As the existing leaseholder, you and the cell site tenant maintain a landlord/tenant relationship. The carrier has paid you a monthly rental fee in exchange for exclusive rights to the leased premises and non-exclusive rights for utilities and ingress/egress from the property.
It is important to remember that when you sell the revenue stream to a lease buyout company, you are not necessarily selling your obligations and responsibilities under the original agreement with the carrier. You, the landowner, remain the fee owner of the property and therefore must comply with all landlord obligations under the existing cell site lease. It's the carrier's concern, however, – and rightfully so – that you may be far less motivated to fulfill those commitments when the lease is sold to a third party. In other words, the lease buyout company disrupts the existing relationship between the landowner and the cell site tenant.

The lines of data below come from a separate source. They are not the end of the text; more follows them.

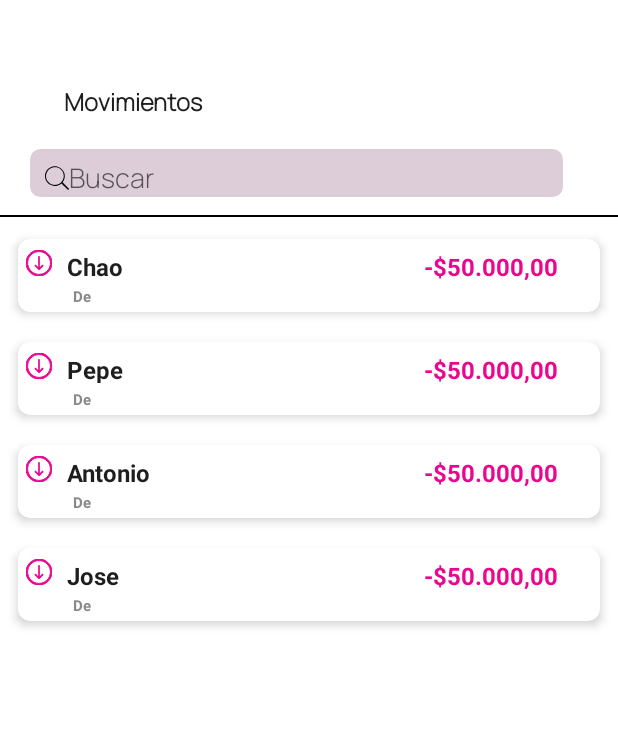
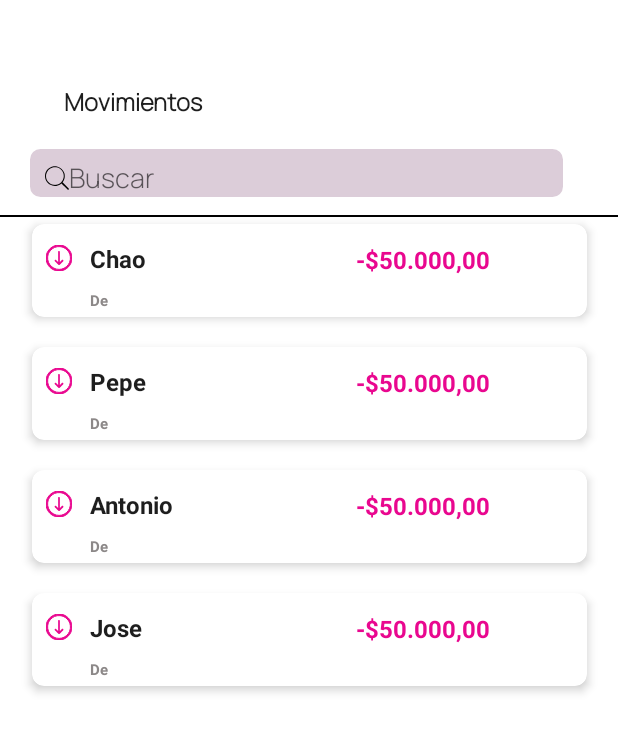
Before and after one commit to JhonmaSG/ClonNeking, an Android app: the screen it shows after launch (historial), on a phone screen of 412 x 824 dp. Shown: the top 732 px of the screen. Run offline under Robolectric (Android 15) with nearby library versions, the phone set to English and light mode, and no system bars.

Commit message:
Agregamiento de logica de ruta,adecuacion de diseño de comprobantes

```diff
--- a/app/src/main/AndroidManifest.xml
+++ b/app/src/main/AndroidManifest.xml
@@ -13,7 +13,7 @@
         android:theme="@style/Base.Theme.Neking_Light"
         tools:targetApi="31">
         <activity
-            android:name=".detaller_historico_r"
+            android:name=".detalle_historico_r"
             android:label="@string/empty_string"
             android:theme="@style/Base.Theme.Neking_Light"
             android:exported="true"/>
--- a/app/src/main/java/com/example/neking/conexion_lista.kt
+++ b/app/src/main/java/com/example/neking/conexion_lista.kt
@@ -1,15 +1,18 @@
 package com.example.neking
 
+import android.content.Intent
 import android.view.LayoutInflater
 import android.view.View
 import android.view.ViewGroup
 import android.widget.TextView
+import androidx.cardview.widget.CardView
 import androidx.recyclerview.widget.RecyclerView
 
-class conexion_lista(val listaComprobantes: List<lista_comprobantes>) : RecyclerView.Adapter<conexion_lista.ViewHolder>(){
+class conexion_lista(val listaComprobantes: List<lista_comprobantes>) :
+    RecyclerView.Adapter<conexion_lista.ViewHolder>() {
 
     override fun onCreateViewHolder(parent: ViewGroup, viewType: Int): ViewHolder {
-        val vista = LayoutInflater.from(parent.context).inflate(R.layout.prueba, parent, false)
+        val vista = LayoutInflater.from(parent.context).inflate(R.layout.comprobante_retiro, parent, false)
         return ViewHolder(vista)
     }
 
@@ -23,11 +26,15 @@ class conexion_lista(val listaComprobantes: List<lista_comprobantes>) : Recycler
         return listaComprobantes.size
     }
 
-
-    class ViewHolder(itemView: View) : RecyclerView.ViewHolder(itemView){
+    inner class ViewHolder(itemView: View) : RecyclerView.ViewHolder(itemView) {
         var nombre: TextView = itemView.findViewById(R.id.nombre_user_h_r)
         var estado: TextView = itemView.findViewById(R.id.estado_user_h_r)
         var valor: TextView = itemView.findViewById(R.id.valor_user_h_c)
-
+        init {
+            itemView.setOnClickListener {
+                val intent = Intent(itemView.context, detalle_historico_r::class.java)
+                itemView.context.startActivity(intent)
+            }
+        }
+        }
     }
-}
--- a/app/src/main/java/com/example/neking/detaller_historico_r.kt
+++ b/app/src/main/java/com/example/neking/detalle_historico_r.kt
@@ -6,7 +6,7 @@ import android.widget.ImageView
 import androidx.activity.enableEdgeToEdge
 import androidx.appcompat.app.AppCompatActivity
 
-class detaller_historico_r : AppCompatActivity() {
+class detalle_historico_r : AppCompatActivity() {
     override fun onCreate(savedInstanceState: Bundle?) {
         super.onCreate(savedInstanceState)
         enableEdgeToEdge()
--- a/app/src/main/java/com/example/neking/historial.kt
+++ b/app/src/main/java/com/example/neking/historial.kt
@@ -2,8 +2,7 @@ package com.example.neking
 
 import android.content.Intent
 import android.os.Bundle
-import android.widget.Button
-import android.widget.ImageView
+import android.widget.Toast
 import androidx.activity.enableEdgeToEdge
 import androidx.appcompat.app.AppCompatActivity
 import androidx.recyclerview.widget.LinearLayoutManager
@@ -11,15 +10,19 @@ import androidx.recyclerview.widget.RecyclerView
 
 
 class historial : AppCompatActivity() {
+    private lateinit var onClickListener: (Int) -> Unit
     override fun onCreate(savedInstanceState: Bundle?) {
         super.onCreate(savedInstanceState)
         enableEdgeToEdge()
         setContentView(R.layout.historial)
-        /**val btn_regresar : Button = findViewById(R.id.chao)
+        /**
+        val btn_regresar : Button = findViewById(R.id.chao)
         btn_regresar.setOnClickListener {
             val intent = Intent(this, detalle_historico_c::class.java)
             startActivity(intent)
         }**/
+
+
         var rv_comprobantes: RecyclerView = findViewById(R.id.recycle_v_e)
         rv_comprobantes.layoutManager = LinearLayoutManager(this)
 
@@ -31,6 +34,5 @@ class historial : AppCompatActivity() {
 
         rv_comprobantes.adapter = conexion_lista(listaComprobantes)
 
-
     }
 }
--- a/app/src/main/res/layout/comprobante_retiro.xml
+++ b/app/src/main/res/layout/comprobante_retiro.xml
@@ -1,31 +1,48 @@
 <?xml version="1.0" encoding="utf-8"?>
-<androidx.constraintlayout.widget.ConstraintLayout xmlns:android="http://schemas.android.com/apk/res/android"
+<androidx.cardview.widget.CardView
+    xmlns:android="http://schemas.android.com/apk/res/android"
     xmlns:app="http://schemas.android.com/apk/res-auto"
     xmlns:tools="http://schemas.android.com/tools"
     android:layout_width="match_parent"
-    android:layout_height="match_parent"
-    android:backgroundTint="#E9078F"
-    android:foregroundTint="#FFFFFF">
+    android:layout_height="wrap_content"
+    android:layout_margin="10dp"
+    android:animateLayoutChanges="true"
+    android:visibility="visible"
+    app:cardBackgroundColor="#FFFFFF"
+    app:cardCornerRadius="8dp"
+    app:cardElevation="4dp">
+
+
+        <androidx.constraintlayout.widget.ConstraintLayout
+            android:id="@+id/recuadro_compro_r"
+            android:layout_width="match_parent"
+            android:layout_height="62dp"
+            android:orientation="horizontal"
+            android:paddingStart="3dp"
+            android:paddingTop="7dp"
+            android:paddingBottom="3dp">
+
 
             <ImageView
                 android:id="@+id/flecha_abajo_compro_r"
-        android:layout_width="35dp"
-        android:layout_height="32dp"
-        android:layout_marginStart="8dp"
+                android:layout_width="21dp"
+                android:layout_height="17dp"
+                android:layout_marginStart="4dp"
                 android:background="#FFFFFF"
                 app:layout_constraintBottom_toBottomOf="@+id/recuadro_compro_r"
                 app:layout_constraintStart_toStartOf="@+id/recuadro_compro_r"
                 app:layout_constraintTop_toTopOf="@+id/recuadro_compro_r"
+                app:layout_constraintVertical_bias="0.187"
                 app:srcCompat="@drawable/flecha_hacia_abajo" />
 
             <TextView
                 android:id="@+id/nombre_user_h_r"
-        android:layout_width="158dp"
-        android:layout_height="29dp"
+                android:layout_width="177dp"
+                android:layout_height="28dp"
                 android:layout_marginStart="10dp"
                 android:text="Chao"
                 android:textColor="#1E1E1E"
-        android:textSize="24sp"
+                android:textSize="16sp"
                 android:textStyle="bold"
                 app:layout_constraintBottom_toBottomOf="parent"
                 app:layout_constraintStart_toEndOf="@+id/flecha_abajo_compro_r"
@@ -36,40 +53,29 @@
                 android:id="@+id/estado_user_h_r"
                 android:layout_width="wrap_content"
                 android:layout_height="wrap_content"
-        android:layout_marginTop="16dp"
+                android:layout_marginTop="4dp"
                 android:text="De"
-        android:textSize="14sp"
+                android:textColor="#8C8888"
+                android:textSize="10sp"
                 android:textStyle="bold"
                 app:layout_constraintStart_toStartOf="@+id/nombre_user_h_r"
                 app:layout_constraintTop_toBottomOf="@+id/nombre_user_h_r" />
 
             <TextView
                 android:id="@+id/valor_user_h_c"
-        android:layout_width="wrap_content"
-        android:layout_height="wrap_content"
+                android:layout_width="154dp"
+                android:layout_height="26dp"
                 android:text="-$50.000,00"
                 android:textColor="#E9078F"
-        android:textSize="24sp"
+                android:textSize="16sp"
                 android:textStyle="bold"
                 app:layout_constraintBottom_toBottomOf="parent"
                 app:layout_constraintEnd_toEndOf="parent"
-        app:layout_constraintHorizontal_bias="0.26"
+                app:layout_constraintHorizontal_bias="0.466"
                 app:layout_constraintStart_toEndOf="@+id/nombre_user_h_r"
                 app:layout_constraintTop_toTopOf="parent"
-        app:layout_constraintVertical_bias="0.216" />
+                app:layout_constraintVertical_bias="0.218" />
 
-    <FrameLayout
-        android:id="@+id/recuadro_compro_r"
-        android:layout_width="399dp"
-        android:layout_height="82dp"
-        android:layout_marginStart="12dp"
-        android:layout_marginTop="152dp"
-        android:layout_marginEnd="16dp"
-        android:layout_marginBottom="657dp"
-        app:layout_constraintBottom_toBottomOf="parent"
-        app:layout_constraintEnd_toEndOf="parent"
-        app:layout_constraintStart_toStartOf="parent"
-        app:layout_constraintTop_toTopOf="parent">
+</androidx.constraintlayout.widget.ConstraintLayout>
 
-    </FrameLayout>
-</androidx.constraintlayout.widget.ConstraintLayout>
+</androidx.cardview.widget.CardView>
--- a/app/src/main/res/layout/prueba.xml
+++ /dev/null
@@ -1,84 +0,0 @@
-<?xml version="1.0" encoding="utf-8"?>
-<androidx.cardview.widget.CardView
-    xmlns:android="http://schemas.android.com/apk/res/android"
-    xmlns:app="http://schemas.android.com/apk/res-auto"
-    xmlns:tools="http://schemas.android.com/tools"
-    android:layout_width="match_parent"
-    android:layout_height="wrap_content"
-    android:layout_margin="10dp"
-    android:animateLayoutChanges="true"
-    app:cardBackgroundColor="#FFFFFF"
-    app:cardCornerRadius="8dp"
-    app:cardElevation="4dp">
-
-    <androidx.constraintlayout.widget.ConstraintLayout
-        android:layout_width="match_parent"
-        android:layout_height="match_parent"
-        android:orientation="horizontal"
-        android:paddingStart="3dp"
-        android:paddingTop="7dp"
-        android:paddingBottom="3dp">
-
-        <ImageView
-            android:id="@+id/flecha_abajo_compro_r"
-            android:layout_width="21dp"
-            android:layout_height="17dp"
-            android:layout_marginBottom="3dp"
-            android:background="#FFFFFF"
-            app:layout_constraintBottom_toBottomOf="parent"
-            app:layout_constraintTop_toTopOf="parent"
-            app:layout_constraintVertical_bias="0.0"
-            app:srcCompat="@drawable/flecha_hacia_abajo"
-            tools:layout_editor_absoluteX="5dp" />
-
-        <TextView
-            android:id="@+id/estado_user_h_r"
-            android:layout_width="34dp"
-            android:layout_height="wrap_content"
-            android:layout_marginTop="4dp"
-            android:layout_weight="10"
-            android:paddingBottom="-1dp"
-            android:text="De"
-            android:textColor="#8C8888"
-            android:textSize="10sp"
-            android:textStyle="bold"
-            app:layout_constraintEnd_toEndOf="@+id/nombre_user_h_r"
-            app:layout_constraintHorizontal_bias="0.161"
-            app:layout_constraintStart_toStartOf="parent"
-            app:layout_constraintTop_toBottomOf="@+id/nombre_user_h_r" />
-
-        <TextView
-            android:id="@+id/nombre_user_h_r"
-            android:layout_width="210dp"
-            android:layout_height="20dp"
-            android:layout_marginStart="8dp"
-            android:padding="0dp"
-            android:paddingTop="5dp"
-            android:text="Chao"
-            android:textColor="#1E1E1E"
-            android:textSize="16sp"
-            android:textStyle="bold"
-            app:layout_constraintBottom_toBottomOf="parent"
-            app:layout_constraintStart_toEndOf="@+id/flecha_abajo_compro_r"
-            app:layout_constraintTop_toTopOf="parent"
-            app:layout_constraintVertical_bias="0.0" />
-
-        <TextView
-            android:id="@+id/valor_user_h_c"
-            android:layout_width="145dp"
-            android:layout_height="wrap_content"
-            android:text="-$50.000,00"
-            android:textAlignment="center"
-            android:textColor="#E9078F"
-            android:textSize="16sp"
-            android:textStyle="bold"
-            app:layout_constraintBottom_toBottomOf="parent"
-            app:layout_constraintEnd_toEndOf="parent"
-            app:layout_constraintHorizontal_bias="1.0"
-            app:layout_constraintStart_toEndOf="@+id/nombre_user_h_r"
-            app:layout_constraintTop_toTopOf="parent"
-            app:layout_constraintVertical_bias="0.0" />
-
-    </androidx.constraintlayout.widget.ConstraintLayout>
-
-</androidx.cardview.widget.CardView>
```
Also changed, not shown: app/src/main/java/com/example/neking/comprobante_retiro.kt (added, +17 -0 lines), app/src/main/res/layout/comprobante_consigna.xml (+32 -36 lines). Lines whose indentation alone changed are shown as unchanged.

As evidence of their disdain for lease buyout companies, some cell phone carriers include a Right of First Refusal in their leases with landowners. This means that you, the landowner, are obligated to first approach the cell site tenant before you accept an offer from a lease buyout company. In this instance, the carrier reserves the right to match the offer on identical terms and conditions. In fact, some cell site leases include language stating that you cannot assign the lease to a 3rd party without selling the entire parent parcel, effectively preventing the sale to lease buyout company.

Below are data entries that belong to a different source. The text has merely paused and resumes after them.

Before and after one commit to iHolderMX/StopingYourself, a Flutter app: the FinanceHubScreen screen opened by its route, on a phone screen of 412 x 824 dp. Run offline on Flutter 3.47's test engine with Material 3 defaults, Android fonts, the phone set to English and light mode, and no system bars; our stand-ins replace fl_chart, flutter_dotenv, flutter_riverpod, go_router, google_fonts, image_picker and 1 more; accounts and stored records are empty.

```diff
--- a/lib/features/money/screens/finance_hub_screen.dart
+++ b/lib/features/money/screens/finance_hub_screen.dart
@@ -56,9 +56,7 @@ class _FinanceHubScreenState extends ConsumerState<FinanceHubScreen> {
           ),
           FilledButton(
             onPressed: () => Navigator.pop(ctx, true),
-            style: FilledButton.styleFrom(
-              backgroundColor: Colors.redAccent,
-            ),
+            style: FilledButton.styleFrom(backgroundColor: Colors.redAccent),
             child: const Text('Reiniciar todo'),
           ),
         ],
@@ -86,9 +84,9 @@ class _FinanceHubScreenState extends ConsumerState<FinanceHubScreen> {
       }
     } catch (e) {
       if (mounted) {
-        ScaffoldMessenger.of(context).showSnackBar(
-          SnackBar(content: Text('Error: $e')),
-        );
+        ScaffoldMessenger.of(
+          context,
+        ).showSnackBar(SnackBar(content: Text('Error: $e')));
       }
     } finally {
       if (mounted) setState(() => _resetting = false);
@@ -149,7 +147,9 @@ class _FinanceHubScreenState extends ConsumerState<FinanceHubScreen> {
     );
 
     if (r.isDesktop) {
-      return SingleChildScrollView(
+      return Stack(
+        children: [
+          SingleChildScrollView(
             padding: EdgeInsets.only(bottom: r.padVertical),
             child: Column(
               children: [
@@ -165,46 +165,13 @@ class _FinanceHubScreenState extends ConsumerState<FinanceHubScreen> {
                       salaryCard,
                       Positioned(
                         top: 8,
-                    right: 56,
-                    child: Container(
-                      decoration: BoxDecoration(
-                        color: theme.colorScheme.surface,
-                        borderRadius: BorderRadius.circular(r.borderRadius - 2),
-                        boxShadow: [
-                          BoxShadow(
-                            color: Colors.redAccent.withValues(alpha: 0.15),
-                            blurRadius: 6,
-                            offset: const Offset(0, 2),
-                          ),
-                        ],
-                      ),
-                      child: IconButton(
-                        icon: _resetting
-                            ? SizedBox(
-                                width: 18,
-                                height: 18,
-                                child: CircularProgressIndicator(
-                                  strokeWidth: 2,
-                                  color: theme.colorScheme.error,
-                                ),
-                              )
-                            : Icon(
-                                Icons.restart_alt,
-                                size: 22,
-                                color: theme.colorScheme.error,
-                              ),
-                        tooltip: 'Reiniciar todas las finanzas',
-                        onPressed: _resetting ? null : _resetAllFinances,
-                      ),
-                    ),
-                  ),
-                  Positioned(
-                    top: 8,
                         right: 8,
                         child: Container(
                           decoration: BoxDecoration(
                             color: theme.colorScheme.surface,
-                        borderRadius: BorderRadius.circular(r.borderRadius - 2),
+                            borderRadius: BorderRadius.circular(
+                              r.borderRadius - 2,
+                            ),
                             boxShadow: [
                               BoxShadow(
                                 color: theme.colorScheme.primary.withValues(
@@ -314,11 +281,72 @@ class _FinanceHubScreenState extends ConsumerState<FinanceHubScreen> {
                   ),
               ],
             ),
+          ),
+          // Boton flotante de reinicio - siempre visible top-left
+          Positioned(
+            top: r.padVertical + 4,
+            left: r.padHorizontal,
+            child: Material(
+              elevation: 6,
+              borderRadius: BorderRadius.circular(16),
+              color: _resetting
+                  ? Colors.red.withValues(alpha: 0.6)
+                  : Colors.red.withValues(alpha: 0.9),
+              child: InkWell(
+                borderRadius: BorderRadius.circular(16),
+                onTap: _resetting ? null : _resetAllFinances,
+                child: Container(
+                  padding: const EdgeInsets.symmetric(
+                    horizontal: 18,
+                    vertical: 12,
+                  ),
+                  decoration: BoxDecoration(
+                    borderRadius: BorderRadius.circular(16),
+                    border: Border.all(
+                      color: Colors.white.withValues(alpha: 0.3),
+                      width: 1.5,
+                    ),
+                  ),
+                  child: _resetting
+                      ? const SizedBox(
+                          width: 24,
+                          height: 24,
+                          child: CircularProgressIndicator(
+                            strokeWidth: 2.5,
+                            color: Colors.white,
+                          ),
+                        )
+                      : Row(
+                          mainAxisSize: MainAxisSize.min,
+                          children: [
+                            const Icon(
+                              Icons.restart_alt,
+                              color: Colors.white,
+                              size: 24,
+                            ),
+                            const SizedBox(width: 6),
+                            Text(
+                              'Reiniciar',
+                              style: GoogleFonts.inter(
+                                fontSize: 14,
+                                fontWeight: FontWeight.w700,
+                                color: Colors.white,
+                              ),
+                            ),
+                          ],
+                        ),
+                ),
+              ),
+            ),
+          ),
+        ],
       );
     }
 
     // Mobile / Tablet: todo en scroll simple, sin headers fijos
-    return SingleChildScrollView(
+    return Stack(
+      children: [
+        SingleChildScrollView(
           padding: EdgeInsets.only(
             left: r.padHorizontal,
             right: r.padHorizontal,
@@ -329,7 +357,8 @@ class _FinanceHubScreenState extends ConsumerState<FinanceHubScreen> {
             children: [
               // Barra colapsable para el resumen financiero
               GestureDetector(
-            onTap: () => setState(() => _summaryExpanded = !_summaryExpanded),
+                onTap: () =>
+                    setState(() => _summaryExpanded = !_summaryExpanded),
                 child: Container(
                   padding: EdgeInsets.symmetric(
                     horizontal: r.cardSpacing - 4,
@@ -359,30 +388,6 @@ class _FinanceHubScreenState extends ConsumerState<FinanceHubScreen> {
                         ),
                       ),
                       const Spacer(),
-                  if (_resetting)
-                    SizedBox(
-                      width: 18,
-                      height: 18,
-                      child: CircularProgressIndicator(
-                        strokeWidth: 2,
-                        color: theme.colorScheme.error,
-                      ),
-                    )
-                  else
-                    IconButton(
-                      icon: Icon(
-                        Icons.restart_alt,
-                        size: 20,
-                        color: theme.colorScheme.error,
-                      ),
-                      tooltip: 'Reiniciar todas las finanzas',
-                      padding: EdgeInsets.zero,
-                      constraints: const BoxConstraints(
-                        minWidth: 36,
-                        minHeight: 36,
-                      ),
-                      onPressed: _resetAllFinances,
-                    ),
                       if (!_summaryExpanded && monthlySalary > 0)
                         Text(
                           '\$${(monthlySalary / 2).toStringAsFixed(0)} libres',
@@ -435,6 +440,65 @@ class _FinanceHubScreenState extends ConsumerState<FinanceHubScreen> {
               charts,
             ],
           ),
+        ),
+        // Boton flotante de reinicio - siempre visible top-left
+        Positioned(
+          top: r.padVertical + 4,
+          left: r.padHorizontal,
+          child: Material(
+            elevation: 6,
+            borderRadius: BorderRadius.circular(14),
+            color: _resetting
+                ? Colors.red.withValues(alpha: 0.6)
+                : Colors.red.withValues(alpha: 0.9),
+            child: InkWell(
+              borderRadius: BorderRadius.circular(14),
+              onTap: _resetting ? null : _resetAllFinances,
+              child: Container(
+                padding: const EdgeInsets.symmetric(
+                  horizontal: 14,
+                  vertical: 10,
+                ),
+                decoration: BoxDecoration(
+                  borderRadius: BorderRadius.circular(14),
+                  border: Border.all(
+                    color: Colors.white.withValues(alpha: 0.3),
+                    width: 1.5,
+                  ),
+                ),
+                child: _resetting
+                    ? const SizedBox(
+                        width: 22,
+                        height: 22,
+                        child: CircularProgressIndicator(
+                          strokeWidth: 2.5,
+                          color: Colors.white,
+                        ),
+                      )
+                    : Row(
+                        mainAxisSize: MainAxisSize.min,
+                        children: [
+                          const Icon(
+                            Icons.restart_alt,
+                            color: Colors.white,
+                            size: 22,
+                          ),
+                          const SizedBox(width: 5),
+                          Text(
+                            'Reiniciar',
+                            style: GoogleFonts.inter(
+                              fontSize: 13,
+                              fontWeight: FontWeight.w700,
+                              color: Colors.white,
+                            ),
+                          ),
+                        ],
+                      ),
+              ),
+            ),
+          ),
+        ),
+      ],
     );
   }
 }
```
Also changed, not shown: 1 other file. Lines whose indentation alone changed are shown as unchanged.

Verizon Wireless in particular, is taking direct action against these types of lease buyout agreements. The carrier not only includes the Right of First Refusal clause, but upon being notified of the sale, will send the landowner a missive reserving its right to question the legality of the sale of the landowner's right, title and interest in the cell site lease to a lease buyout company.
Again, the fear is that you won't be as diligent in meeting your obligations under the original contract since you are no longer receiving the monthly rent payment.
Lastly, the carrier knows that once the lease is sold, it must direct any questions or concerns about the property to the lease buyout company. Most importantly, this includes any proposed site modification or expansion of the premises. Unlike a typical landowner, the lease buyout companies are extremely knowledgeable of the telecommunications industry and are staffed with shrewd negotiators, which make it much more challenging for a carrier to negotiate for additional entitlements.
For more information on how to best to evaluate and negotiate a lease buyout offer, consult the industry experts at Cell Tower Attorney.